By Olivia Weissblum
The night after I killed the jackrabbit, I chased the rising moon
out to the spot where I'd left its broken body, and found it there,
just before the six-hundred mile mark, due east. The metal parade
of daytime traffic had taken teeth to it, and all that remained
was a wilted pile of meat and bone, hardly to be recognized
but for the small clues: a single long, furred ear; a slender leg,
muscles exposed to the starlight. Blood splattered the road across
both sides of the yellow divider line. It shocked me to see it there,
demolished, right where I'd left it with its skull crushed by my tires
and damned merciful heart. I had expected what?—I don't know,
a tiny rapture? But the roads 'round here are full of blood, and not once
has the hand of God reached through the wide blue sky to pluck

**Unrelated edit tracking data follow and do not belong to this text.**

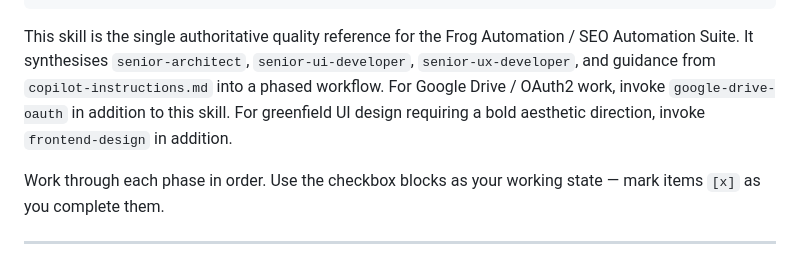
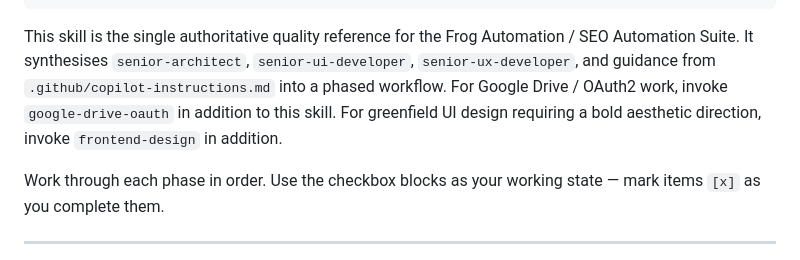
Before and after one commit to jmhthethird/frog_automation, a Markdown page: .github/skills/business-grade-quality.md, the part around the change. GitHub-like rendering.

Commit message:
Update .github/skills/business-grade-quality.md
Co-authored-by: Copilot <175728472+Copilot@users.noreply.github.com>

```diff
--- a/.github/skills/business-grade-quality.md
+++ b/.github/skills/business-grade-quality.md
@@ -8,7 +8,7 @@ description: >
   UI/UX quality, accessibility, Google Drive integration, security, and testing.
 ---
 
-This skill is the single authoritative quality reference for the Frog Automation / SEO Automation Suite. It synthesises `senior-architect`, `senior-ui-developer`, `senior-ux-developer`, and guidance from `copilot-instructions.md` into a phased workflow. For Google Drive / OAuth2 work, invoke `google-drive-oauth` in addition to this skill. For greenfield UI design requiring a bold aesthetic direction, invoke `frontend-design` in addition.
+This skill is the single authoritative quality reference for the Frog Automation / SEO Automation Suite. It synthesises `senior-architect`, `senior-ui-developer`, `senior-ux-developer`, and guidance from `.github/copilot-instructions.md` into a phased workflow. For Google Drive / OAuth2 work, invoke `google-drive-oauth` in addition to this skill. For greenfield UI design requiring a bold aesthetic direction, invoke `frontend-design` in addition.
 
 Work through each phase in order. Use the checkbox blocks as your working state — mark items `[x]` as you complete them.
 
```
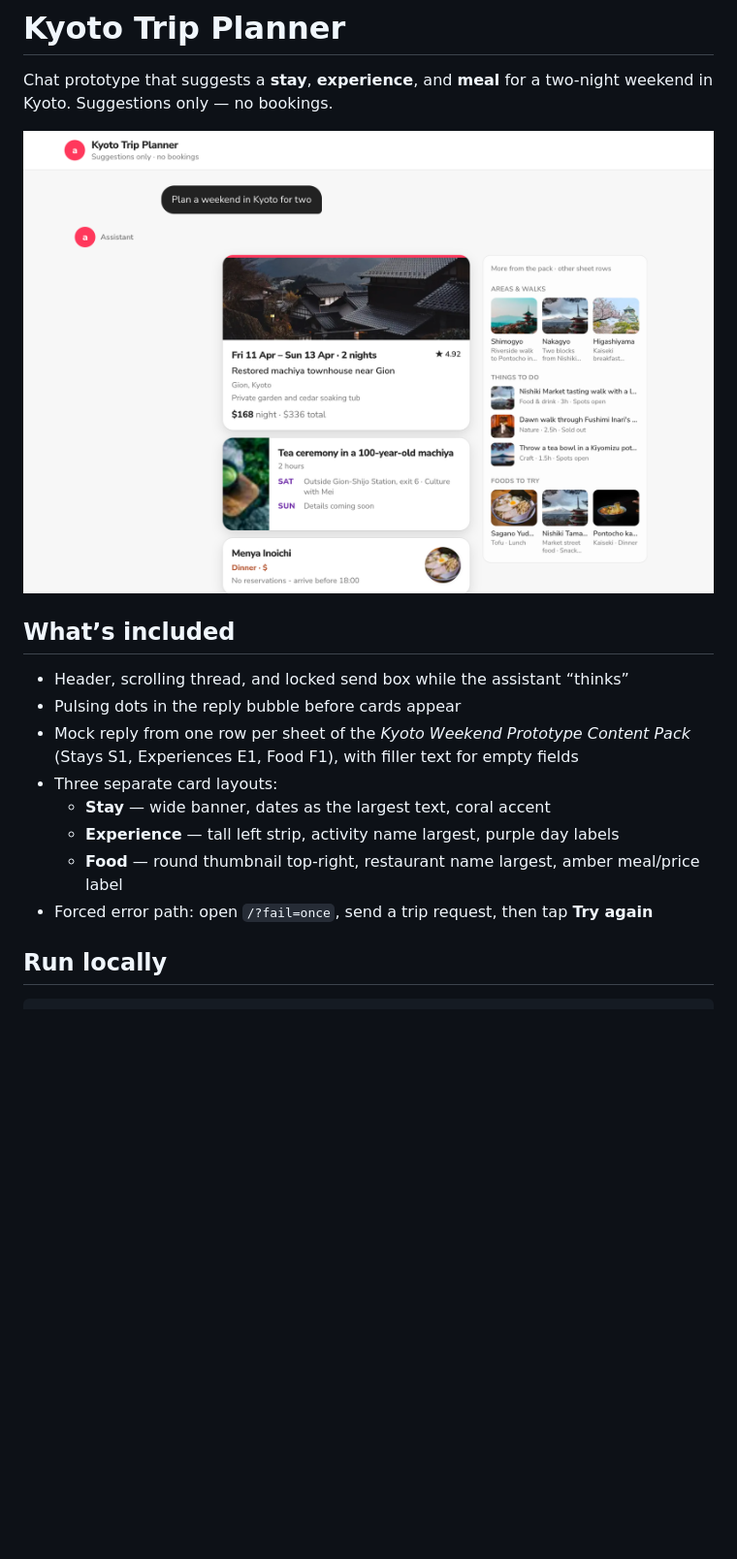
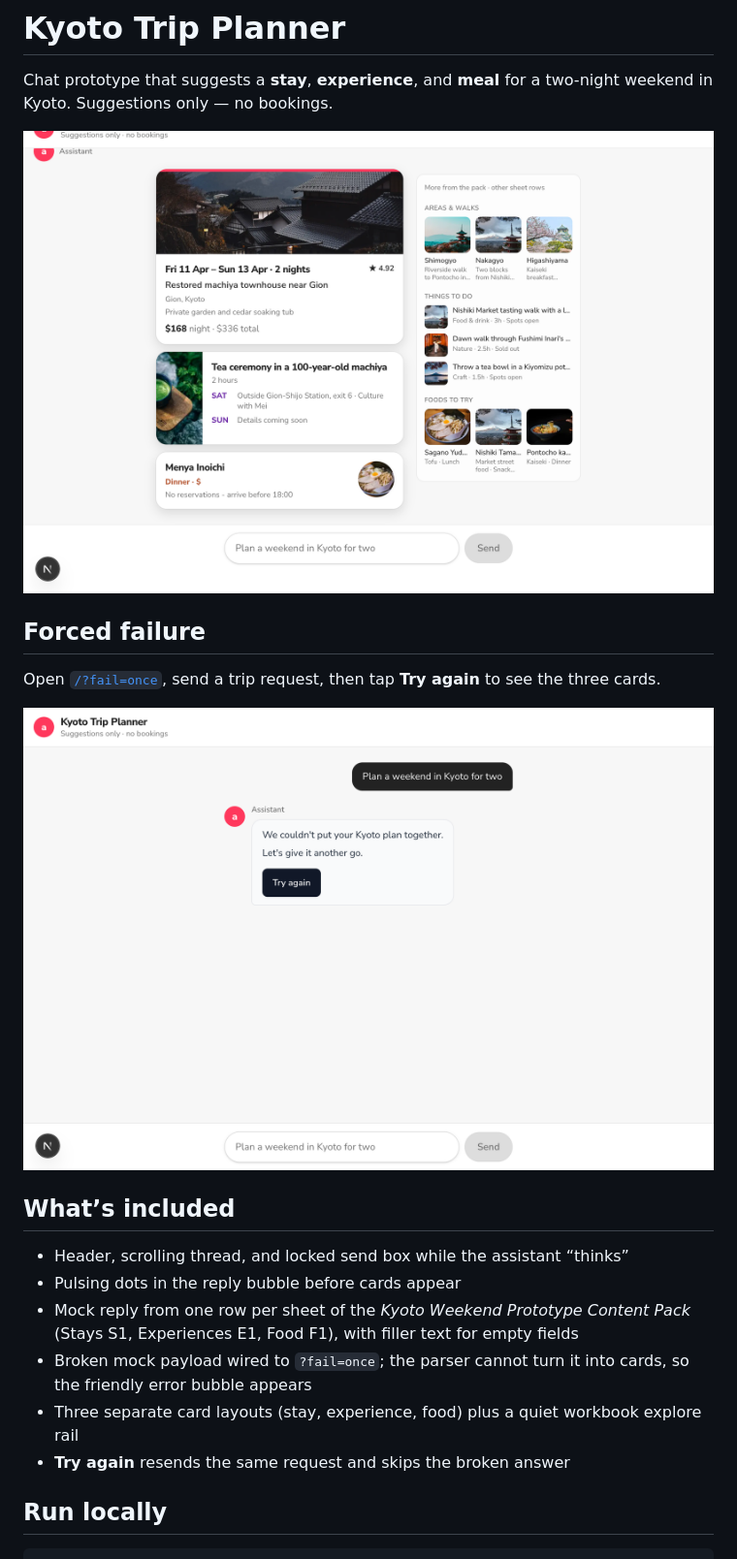
Before and after one commit to adnanadilalpha/kyoto-chat, a Markdown page: README.md, the part around the change. Shown at 97% size. Rendered like a GitHub page; pictures changed too: docs/screenshot-cards.png (added), docs/screenshot-error.png (added); blank space fills up the shorter version.

```diff
--- a/README.md
+++ b/README.md
@@ -2,18 +2,22 @@
 
 Chat prototype that suggests a **stay**, **experience**, and **meal** for a two-night weekend in Kyoto. Suggestions only — no bookings.
 
-![Chat thread with Stay, Experience, and Food cards](docs/screenshot.png)
+![Chat thread with Stay, Experience, and Food cards](docs/screenshot-cards.png)
+
+## Forced failure
+
+Open [`/?fail=once`](http://localhost:3000/?fail=once), send a trip request, then tap **Try again** to see the three cards.
+
+![Error bubble with Try again](docs/screenshot-error.png)
 
 ## What’s included
 
 - Header, scrolling thread, and locked send box while the assistant “thinks”
 - Pulsing dots in the reply bubble before cards appear
 - Mock reply from one row per sheet of the *Kyoto Weekend Prototype Content Pack* (Stays S1, Experiences E1, Food F1), with filler text for empty fields
-- Three separate card layouts:
-  - **Stay** — wide banner, dates as the largest text, coral accent
-  - **Experience** — tall left strip, activity name largest, purple day labels
-  - **Food** — round thumbnail top-right, restaurant name largest, amber meal/price label
-- Forced error path: open `/?fail=once`, send a trip request, then tap **Try again**
+- Broken mock payload wired to `?fail=once`; the parser cannot turn it into cards, so the friendly error bubble appears
+- Three separate card layouts (stay, experience, food) plus a quiet workbook explore rail
+- **Try again** resends the same request and skips the broken answer
 
 ## Run locally
 
```
Also changed, not shown: docs/Assistant Bubble Error Message Guidelines (Design Systems).md (added, +54 -0 lines), 4 other files.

an unfortunate child of the desert, dispatched in un-poetic collision
with civilization, from that long asphalt grave. Perhaps I came
to be possessed by this strange sense of expectation when I saw
one of my victim's kin perched—waiting it seemed—at the gates
of the little cemetery where the townsfolk lay their pets to rest.
The contrast struck me instantaneously, of course, that some creatures
are buried to wind chimes and wailing, while others are preordained
to paint the highway with their blood, unmourned. As I neared, the kinsman
darted into the chaparral, but upon my exit, again sat poised and tranquil
as a tomb effigy at the cemetery gates, eyes red in my headlights, the moon
a fresh orange blossom on the horizon. I knew then, though grief is useless
to the wild dead, that I owed mindfulness to the one whose destined path
had been set from the clock's first tick to intersect fatally with my own.
So I chased the rising moon out to the six-hundred mile mark, due east,
and found the spot, marked by the ragged body, where our stars had crossed.
There I shined light upon my victim's blood, honoring the brief and tiny life.